Once it is in the hands of a Macquarie-led consortium, Puget Sound Energy, may be forced to sell some of its assets, thanks to a ballot measure passed in one of 11 counties served by the Washington State utility.
With 100 percent of precincts reporting, voters in the state’s Jefferson County approved a ballot measure to extend electric authority to the county’s public utility district (PUD). The PUD now has the authority to force Puget to sell its electric assets to the county through a condemnation process. Similar measures in two other counties failed.
Puget Sound Energy:
The ballot outcome will not impact the Macquarie-led group’s $7.4 billion proposed takeover of Puget, according to a spokesperson for Puget. But the election result highlights some of the regulatory risks inherent in public utility deals of this nature.
“There are 23 PUDs in Washington State that are electric utilities. Almost all of them got into the electric business by taking over the assets of a private electric utility,” said Dean Boyer, a spokesperson for the state’s association of PUDs.
Boyer said the proposed sale of Puget to the Macquarie consortium brought talks of giving the PUD electric authority “to a head”.
For Puget, the impact would likely be minimal. The utility has 17,500 electricity customers in the county and serves more than one million electricity customers across Washington.
The impact would also not be immediate. Jefferson County will have to perform feasibility studies and other regulatory proceedings that will take two to three years to complete before it takes action to acquire Puget’s assets, according to the spokesperson.
More uncertain is whether Puget will be able to get fair value for any assets it is forced to sell in Jefferson County. The Jefferson County PUD came up with an initial study that valued the assets anywhere between $30 million and $66 million, whereas Puget’s analysis showed that the distribution system alone is worth $77 million. Once all the assets are considered, the total value exceeds $100 million, the spokesperson said, cautioning that “these are all initial numbers”.
The ballot outcome also calls into question whether other counties will follow Jefferson’s lead.
“There had to have been some concern on the part of Puget that if two or three of these efforts succeeded it could face similar revolts down the road from some of its other service territories,” Boyer said.
Puget spent about a million dollars in the three counties battling the ballot initiatives.
Last year, a Macquarie-led consortium offered $30 per share to acquire Puget Sound Energy in a deal valued at $7.4 billion. The consortium is made up of Macquarie Infrastructure Partners, the Canada Pension Investment Board, the British Columbia Investment Management Corporation, Alberta Investment Management, the Macquarie-FSS Infrastructure Trust and Macquarie Capital Group.
To date, the deal has gained all necessary regulatory and shareholder approvals with the exception of the Washington State Utilities and Transportation Commission (UTC), which last month asked for additional briefs in the matter before issuing a final order on the deal.

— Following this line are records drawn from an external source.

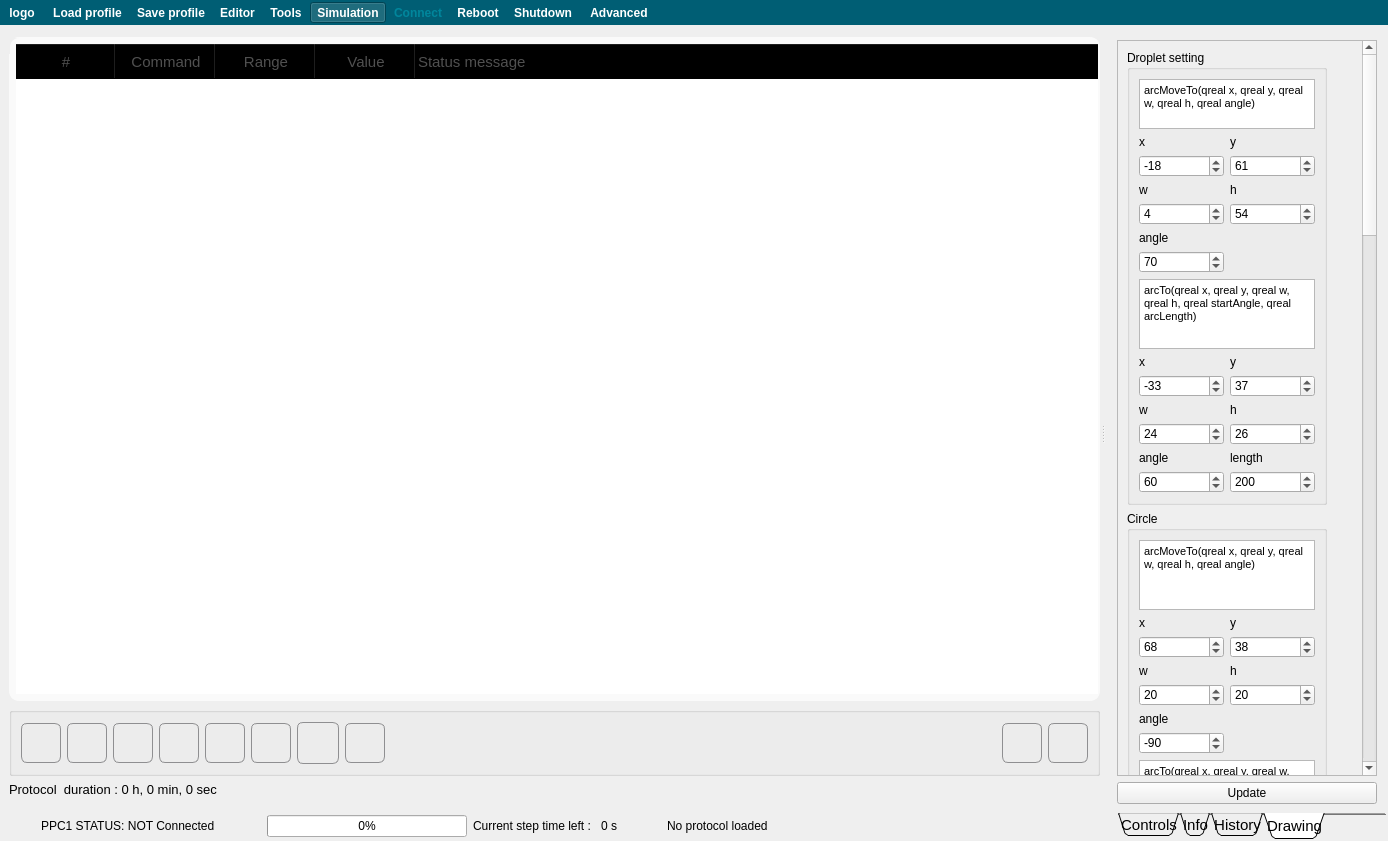
Qt form apps/Biopen_wizard/Lab-on-a-tip.ui (bellonemauro/Labonatip2.0) before a commit.
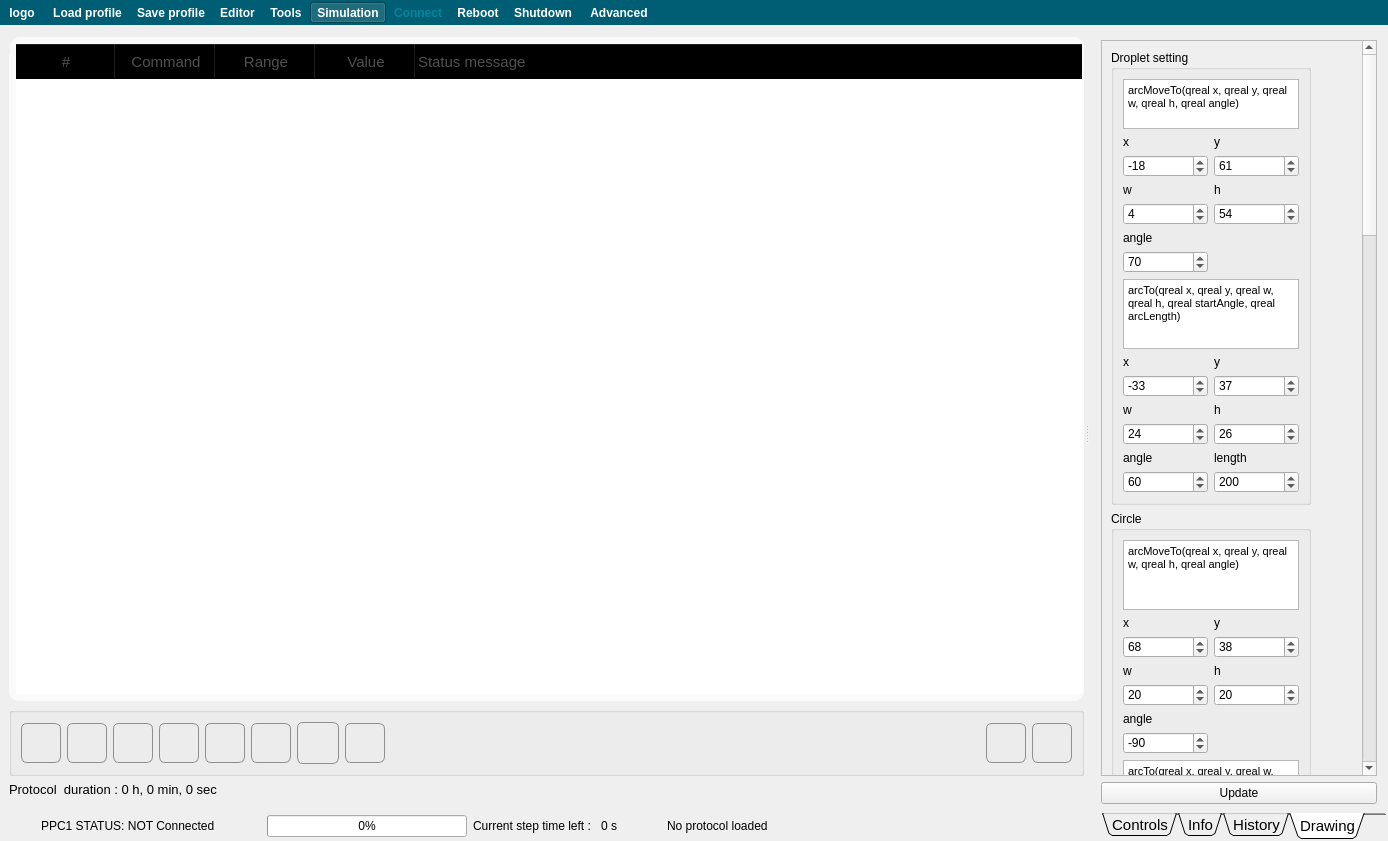
The same form after that commit. The open tabs and pages were chosen to show the change. Icons and pictures are not drawn.

```diff
--- a/apps/Biopen_wizard/Lab-on-a-tip.ui
+++ b/apps/Biopen_wizard/Lab-on-a-tip.ui
@@ -149,7 +149,7 @@
         <rect>
          <x>0</x>
          <y>0</y>
-         <width>1103</width>
+         <width>1089</width>
          <height>743</height>
         </rect>
        </property>
@@ -191,8 +191,8 @@
             <rect>
              <x>0</x>
              <y>0</y>
-             <width>1103</width>
-             <height>702</height>
+             <width>1089</width>
+             <height>708</height>
             </rect>
            </property>
            <layout class="QGridLayout" name="gridLayout">
@@ -3688,7 +3688,7 @@
    </property>
    <property name="minimumSize">
     <size>
-     <width>251</width>
+     <width>298</width>
      <height>609</height>
     </size>
    </property>
@@ -3776,8 +3776,11 @@
     border-bottom-color: #C2C7CB; /* same as the pane color */
     border-bottom-left-radius: 4px;
     border-bottom-right-radius: 4px;
-    min-width: 8ex;
-    padding: 2px;
+    min-width: 7ex;
+    padding-top: 2px;
+    padding-bottom: 2px;
+    padding-right: 9px;
+    padding-left: 9px;
 }
 
 QTabBar::tab:selected, QTabBar::tab:hover {
@@ -6567,8 +6570,8 @@
                  <rect>
                   <x>0</x>
                   <y>0</y>
-                  <width>218</width>
-                  <height>3561</height>
+                  <width>257</width>
+                  <height>2691</height>
                  </rect>
                 </property>
                 <layout class="QVBoxLayout" name="verticalLayout_3">
@@ -7119,8 +7122,8 @@
                        <string>&lt;!DOCTYPE HTML PUBLIC &quot;-//W3C//DTD HTML 4.0//EN&quot; &quot;http://www.w3.org/TR/REC-html40/strict.dtd&quot;&gt;
 &lt;html&gt;&lt;head&gt;&lt;meta name=&quot;qrichtext&quot; content=&quot;1&quot; /&gt;&lt;style type=&quot;text/css&quot;&gt;
 p, li { white-space: pre-wrap; }
-&lt;/style&gt;&lt;/head&gt;&lt;body style=&quot; font-family:'MS Shell Dlg 2'; font-size:15.75pt; font-weight:400; font-style:normal;&quot;&gt;
-&lt;p style=&quot; margin-top:0px; margin-bottom:0px; margin-left:0px; margin-right:0px; -qt-block-indent:0; text-indent:0px;&quot;&gt;&lt;span style=&quot; font-family:'MS Shell Dlg 2'; font-size:8.25pt;&quot;&gt;arcTo(qreal x, qreal y, qreal w, qreal h, qreal startAngle, qreal arcLength)&lt;/span&gt;&lt;/p&gt;&lt;/body&gt;&lt;/html&gt;</string>
+&lt;/style&gt;&lt;/head&gt;&lt;body style=&quot; font-family:'MS Shell Dlg 2'; font-size:8.25pt; font-weight:400; font-style:normal;&quot;&gt;
+&lt;p style=&quot; margin-top:0px; margin-bottom:0px; margin-left:0px; margin-right:0px; -qt-block-indent:0; text-indent:0px;&quot;&gt;&lt;span style=&quot; font-family:'MS Shell Dlg 2';&quot;&gt;arcTo(qreal x, qreal y, qreal w, qreal h, qreal startAngle, qreal arcLength)&lt;/span&gt;&lt;/p&gt;&lt;/body&gt;&lt;/html&gt;</string>
                       </property>
                      </widget>
                     </item>
@@ -7136,8 +7139,8 @@
                        <string>&lt;!DOCTYPE HTML PUBLIC &quot;-//W3C//DTD HTML 4.0//EN&quot; &quot;http://www.w3.org/TR/REC-html40/strict.dtd&quot;&gt;
 &lt;html&gt;&lt;head&gt;&lt;meta name=&quot;qrichtext&quot; content=&quot;1&quot; /&gt;&lt;style type=&quot;text/css&quot;&gt;
 p, li { white-space: pre-wrap; }
-&lt;/style&gt;&lt;/head&gt;&lt;body style=&quot; font-family:'MS Shell Dlg 2'; font-size:15.75pt; font-weight:400; font-style:normal;&quot;&gt;
-&lt;p style=&quot; margin-top:0px; margin-bottom:0px; margin-left:0px; margin-right:0px; -qt-block-indent:0; text-indent:0px;&quot;&gt;&lt;span style=&quot; font-family:'MS Shell Dlg 2'; font-size:8.25pt;&quot;&gt;arcMoveTo(qreal x, qreal y, qreal w, qreal h, qreal angle)&lt;/span&gt;&lt;/p&gt;&lt;/body&gt;&lt;/html&gt;</string>
+&lt;/style&gt;&lt;/head&gt;&lt;body style=&quot; font-family:'MS Shell Dlg 2'; font-size:8.25pt; font-weight:400; font-style:normal;&quot;&gt;
+&lt;p style=&quot; margin-top:0px; margin-bottom:0px; margin-left:0px; margin-right:0px; -qt-block-indent:0; text-indent:0px;&quot;&gt;&lt;span style=&quot; font-family:'MS Shell Dlg 2';&quot;&gt;arcMoveTo(qreal x, qreal y, qreal w, qreal h, qreal angle)&lt;/span&gt;&lt;/p&gt;&lt;/body&gt;&lt;/html&gt;</string>
                       </property>
                      </widget>
                     </item>
@@ -7412,8 +7415,8 @@
                        <string>&lt;!DOCTYPE HTML PUBLIC &quot;-//W3C//DTD HTML 4.0//EN&quot; &quot;http://www.w3.org/TR/REC-html40/strict.dtd&quot;&gt;
 &lt;html&gt;&lt;head&gt;&lt;meta name=&quot;qrichtext&quot; content=&quot;1&quot; /&gt;&lt;style type=&quot;text/css&quot;&gt;
 p, li { white-space: pre-wrap; }
-&lt;/style&gt;&lt;/head&gt;&lt;body style=&quot; font-family:'MS Shell Dlg 2'; font-size:15.75pt; font-weight:400; font-style:normal;&quot;&gt;
-&lt;p style=&quot; margin-top:0px; margin-bottom:0px; margin-left:0px; margin-right:0px; -qt-block-indent:0; text-indent:0px;&quot;&gt;&lt;span style=&quot; font-family:'MS Shell Dlg 2'; font-size:8.25pt;&quot;&gt;arcTo(qreal x, qreal y, qreal w, qreal h, qreal startAngle, qreal arcLength)&lt;/span&gt;&lt;/p&gt;&lt;/body&gt;&lt;/html&gt;</string>
+&lt;/style&gt;&lt;/head&gt;&lt;body style=&quot; font-family:'MS Shell Dlg 2'; font-size:8.25pt; font-weight:400; font-style:normal;&quot;&gt;
+&lt;p style=&quot; margin-top:0px; margin-bottom:0px; margin-left:0px; margin-right:0px; -qt-block-indent:0; text-indent:0px;&quot;&gt;&lt;span style=&quot; font-family:'MS Shell Dlg 2';&quot;&gt;arcTo(qreal x, qreal y, qreal w, qreal h, qreal startAngle, qreal arcLength)&lt;/span&gt;&lt;/p&gt;&lt;/body&gt;&lt;/html&gt;</string>
                       </property>
                      </widget>
                     </item>
@@ -7423,8 +7426,8 @@
                        <string>&lt;!DOCTYPE HTML PUBLIC &quot;-//W3C//DTD HTML 4.0//EN&quot; &quot;http://www.w3.org/TR/REC-html40/strict.dtd&quot;&gt;
 &lt;html&gt;&lt;head&gt;&lt;meta name=&quot;qrichtext&quot; content=&quot;1&quot; /&gt;&lt;style type=&quot;text/css&quot;&gt;
 p, li { white-space: pre-wrap; }
-&lt;/style&gt;&lt;/head&gt;&lt;body style=&quot; font-family:'MS Shell Dlg 2'; font-size:15.75pt; font-weight:400; font-style:normal;&quot;&gt;
-&lt;p style=&quot; margin-top:0px; margin-bottom:0px; margin-left:0px; margin-right:0px; -qt-block-indent:0; text-indent:0px;&quot;&gt;&lt;span style=&quot; font-family:'MS Shell Dlg 2'; font-size:8.25pt;&quot;&gt;arcMoveTo(qreal x, qreal y, qreal w, qreal h, qreal angle)&lt;/span&gt;&lt;/p&gt;&lt;/body&gt;&lt;/html&gt;</string>
+&lt;/style&gt;&lt;/head&gt;&lt;body style=&quot; font-family:'MS Shell Dlg 2'; font-size:8.25pt; font-weight:400; font-style:normal;&quot;&gt;
+&lt;p style=&quot; margin-top:0px; margin-bottom:0px; margin-left:0px; margin-right:0px; -qt-block-indent:0; text-indent:0px;&quot;&gt;&lt;span style=&quot; font-family:'MS Shell Dlg 2';&quot;&gt;arcMoveTo(qreal x, qreal y, qreal w, qreal h, qreal angle)&lt;/span&gt;&lt;/p&gt;&lt;/body&gt;&lt;/html&gt;</string>
                       </property>
                      </widget>
                     </item>
```
Left out of the diff: 40 changed lines with no effect on the pictures.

The state Attorney General’s Public Counsel has urged the UTC to not approve the deal, arguing that it exposes Puget’s customers to too much financial risk due to the $1.6 billion of additional bank debt that the utility would have to take on in addition to its existing debt.
Despite this, the commission is widely expected to approve the merger, Boyer said.